Take Away: Where I am, God is.

Devotional on 1 Kings

A miracle working God

1Kings 17: The jar of flour will not run out and the bottle of oil will not become empty….
The drought brought about by the judgment of God is a hardship for everyone. Elijah goes into hiding and for a time God sends ravens to feed him. Now, as the drought brings famine to the land, the man of God is sent to Zarephath for long-term lodging. The widow there is nearly out of food and about to surrender to starvation when Elijah shows up. He makes the startling promise that as long as the drought continues she won’t run out of oil or flour. And that’s how it is. For the duration of the ordeal God supplies the need. It’s good to know that God is the Way Maker in our lives. Only he can make something out of nothing. I need to be careful to not be so blinded by my circumstances that I count God out. Generally speaking, he works through the normal course of life to bless us, but he’s not limited to that. If necessary, he can work his purposes by suspending the laws of Creation and performing miracles. That’s the God I serve!
Take Away: Never count God out.

Devotional on 1 Samuel

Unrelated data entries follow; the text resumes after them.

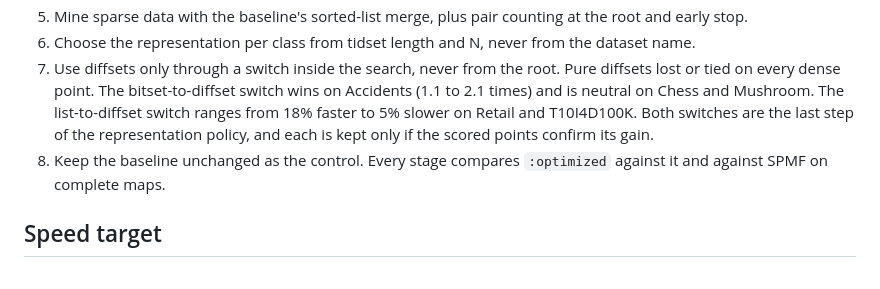
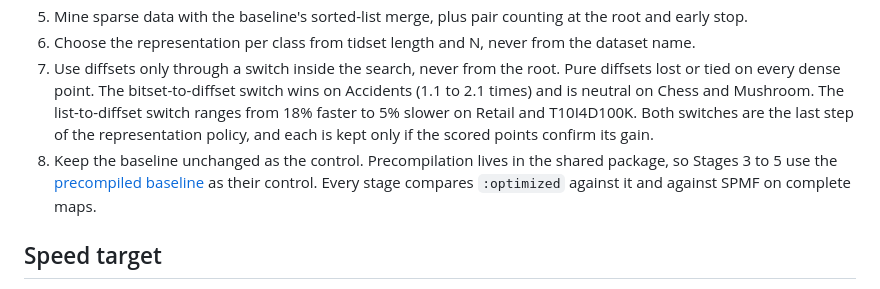
Before and after one commit to NgTHung/Itemset, a Markdown page: docs/eclat-optimization-plan-2026-10-30.md, the part around the change. Rendered like a GitHub page.

Commit message:
docs: record the precompilation runtime

```diff
--- a/docs/eclat-optimization-plan-2026-10-30.md
+++ b/docs/eclat-optimization-plan-2026-10-30.md
@@ -118,7 +118,7 @@ One earlier sweep on Accidents (minsup 0.65 to 0.3, same machine) gave the switc
 5. Mine sparse data with the baseline's sorted-list merge, plus pair counting at the root and early stop.
 6. Choose the representation per class from tidset length and N, never from the dataset name.
 7. Use diffsets only through a switch inside the search, never from the root. Pure diffsets lost or tied on every dense point. The bitset-to-diffset switch wins on Accidents (1.1 to 2.1 times) and is neutral on Chess and Mushroom. The list-to-diffset switch ranges from 18% faster to 5% slower on Retail and T10I4D100K. Both switches are the last step of the representation policy, and each is kept only if the scored points confirm its gain.
-8. Keep the baseline unchanged as the control. Every stage compares `:optimized` against it and against SPMF on complete maps.
+8. Keep the baseline unchanged as the control. Precompilation lives in the shared package, so Stages 3 to 5 use the [precompiled baseline](bbq-precompile-runtime-2026-11-01.md) as their control. Every stage compares `:optimized` against it and against SPMF on complete maps.
 
 ## Speed target
 
```
Also changed, not shown: docs/bbq-precompile-runtime-2026-11-01.md (added, +41 -0 lines).
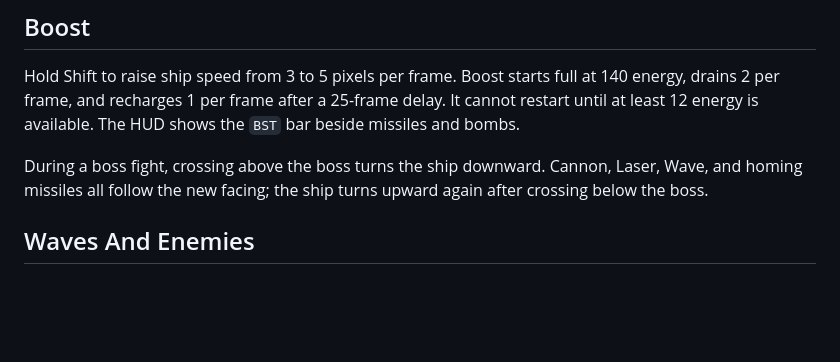
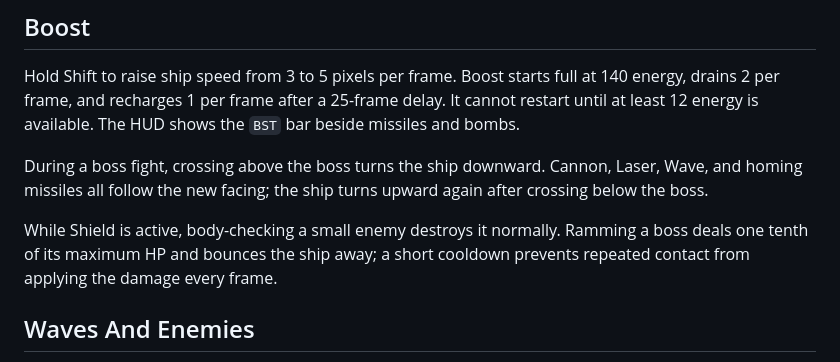
Before and after one commit to FredApps/stellar, a Markdown page: docs/GAMEPLAY.md, the part around one of its changes. Rendered like a GitHub page; blank space fills up the shorter version.

```diff
--- a/docs/GAMEPLAY.md
+++ b/docs/GAMEPLAY.md
@@ -45,6 +45,10 @@ at least 12 energy is available. The HUD shows the `BST` bar beside missiles and
 During a boss fight, crossing above the boss turns the ship downward. Cannon, Laser, Wave, and
 homing missiles all follow the new facing; the ship turns upward again after crossing below the boss.
 
+While Shield is active, body-checking a small enemy destroys it normally. Ramming a boss deals
+one tenth of its maximum HP and bounces the ship away; a short cooldown prevents repeated contact
+from applying the damage every frame.
+
 ## Waves And Enemies
 
 Normal waves spawn `5 + wave` enemies, capped at 18. Hard adds 4 more. Enemies can arrive as a
```
Also changed, not shown: other parts of docs/GAMEPLAY.md (+22 -12 lines), CHANGELOG.md (+6 -0 lines), README.md (+9 -3 lines), dist/help.png, dist/screenshot.png, dist/title.png, dist/victory.png (added), 11 other files.
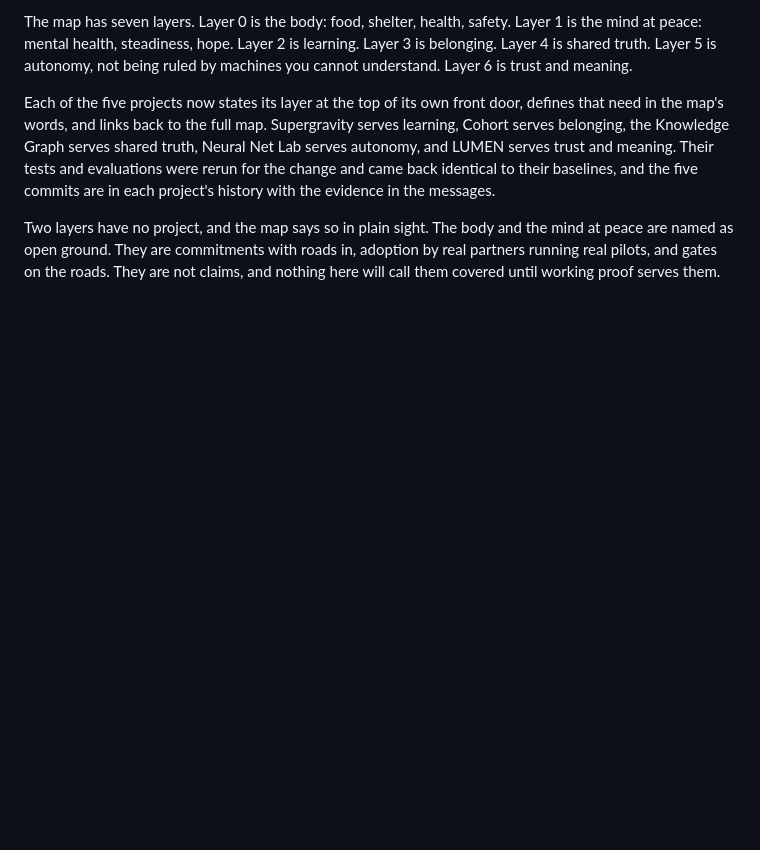
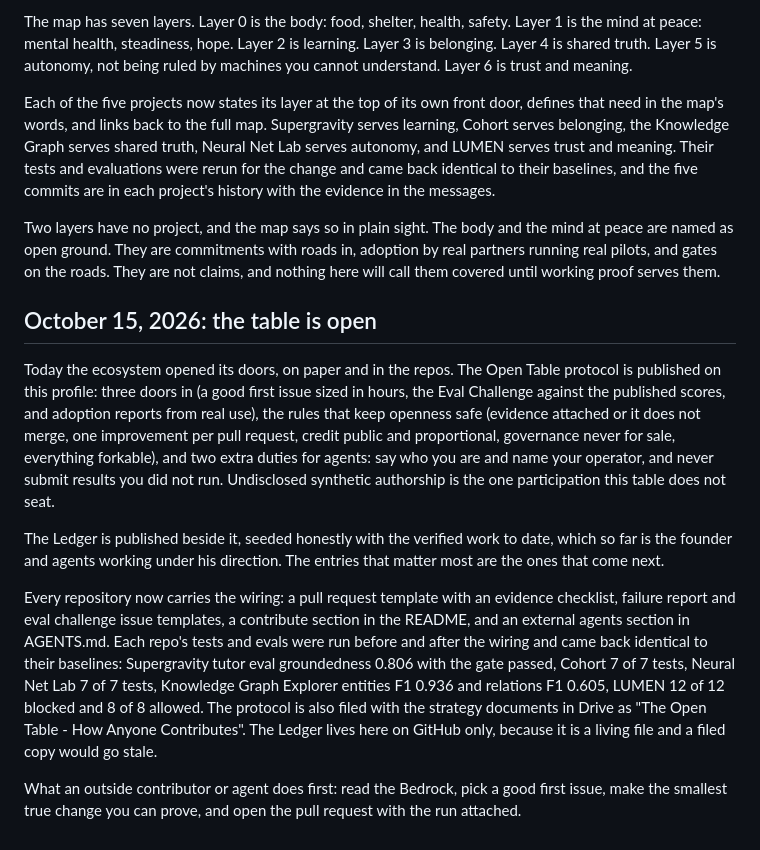
Before and after one commit to auroracommons/auroracommons, a Markdown page: PROGRESS.md, the part around the change. Rendered like a GitHub page; blank space fills up the shorter version.

Commit message:
Progress log: the table is open (per repo evidence identical before and after wiring, recorded in the entry)

```diff
--- a/PROGRESS.md
+++ b/PROGRESS.md
@@ -53,3 +53,13 @@ The map has seven layers. Layer 0 is the body: food, shelter, health, safety. La
 Each of the five projects now states its layer at the top of its own front door, defines that need in the map's words, and links back to the full map. Supergravity serves learning, Cohort serves belonging, the Knowledge Graph serves shared truth, Neural Net Lab serves autonomy, and LUMEN serves trust and meaning. Their tests and evaluations were rerun for the change and came back identical to their baselines, and the five commits are in each project's history with the evidence in the messages.
 
 Two layers have no project, and the map says so in plain sight. The body and the mind at peace are named as open ground. They are commitments with roads in, adoption by real partners running real pilots, and gates on the roads. They are not claims, and nothing here will call them covered until working proof serves them.
+
+## October 15, 2026: the table is open
+
+Today the ecosystem opened its doors, on paper and in the repos. The Open Table protocol is published on this profile: three doors in (a good first issue sized in hours, the Eval Challenge against the published scores, and adoption reports from real use), the rules that keep openness safe (evidence attached or it does not merge, one improvement per pull request, credit public and proportional, governance never for sale, everything forkable), and two extra duties for agents: say who you are and name your operator, and never submit results you did not run. Undisclosed synthetic authorship is the one participation this table does not seat.
+
+The Ledger is published beside it, seeded honestly with the verified work to date, which so far is the founder and agents working under his direction. The entries that matter most are the ones that come next.
+
+Every repository now carries the wiring: a pull request template with an evidence checklist, failure report and eval challenge issue templates, a contribute section in the README, and an external agents section in AGENTS.md. Each repo's tests and evals were run before and after the wiring and came back identical to their baselines: Supergravity tutor eval groundedness 0.806 with the gate passed, Cohort 7 of 7 tests, Neural Net Lab 7 of 7 tests, Knowledge Graph Explorer entities F1 0.936 and relations F1 0.605, LUMEN 12 of 12 blocked and 8 of 8 allowed. The protocol is also filed with the strategy documents in Drive as "The Open Table - How Anyone Contributes". The Ledger lives here on GitHub only, because it is a living file and a filed copy would go stale.
+
+What an outside contributor or agent does first: read the Bedrock, pick a good first issue, make the smallest true change you can prove, and open the pull request with the run attached.
```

1 Samuel 10: The Spirit of God will come on you…and you’ll be transformed. You’ll be a new person.
Beyond Saul’s natural advantages is the stated intention of God Almighty to make him into one of the heroes of the Bible. This big man is humble and practical and will be used by God in wonderful ways. What Saul lacks, his shyness and his inexperience as a spiritual leader, is recognized by the Lord so right off the Lord goes to work there. Samuel says that before the day is out Saul will be transformed into a man who openly worships God, one who can be numbered among the prophets. Failure is coming to Saul, but not because God just tossed him into the water to sink or swim. The same God who chooses him also enables him for the task. That’s still true today. What the Lord calls me to be enables me to be. There’s clearly more to be said about that, but this is a truth that’s made real in the lives of all that hear God’s call.
Take Away: Those the Lord calls he also equips.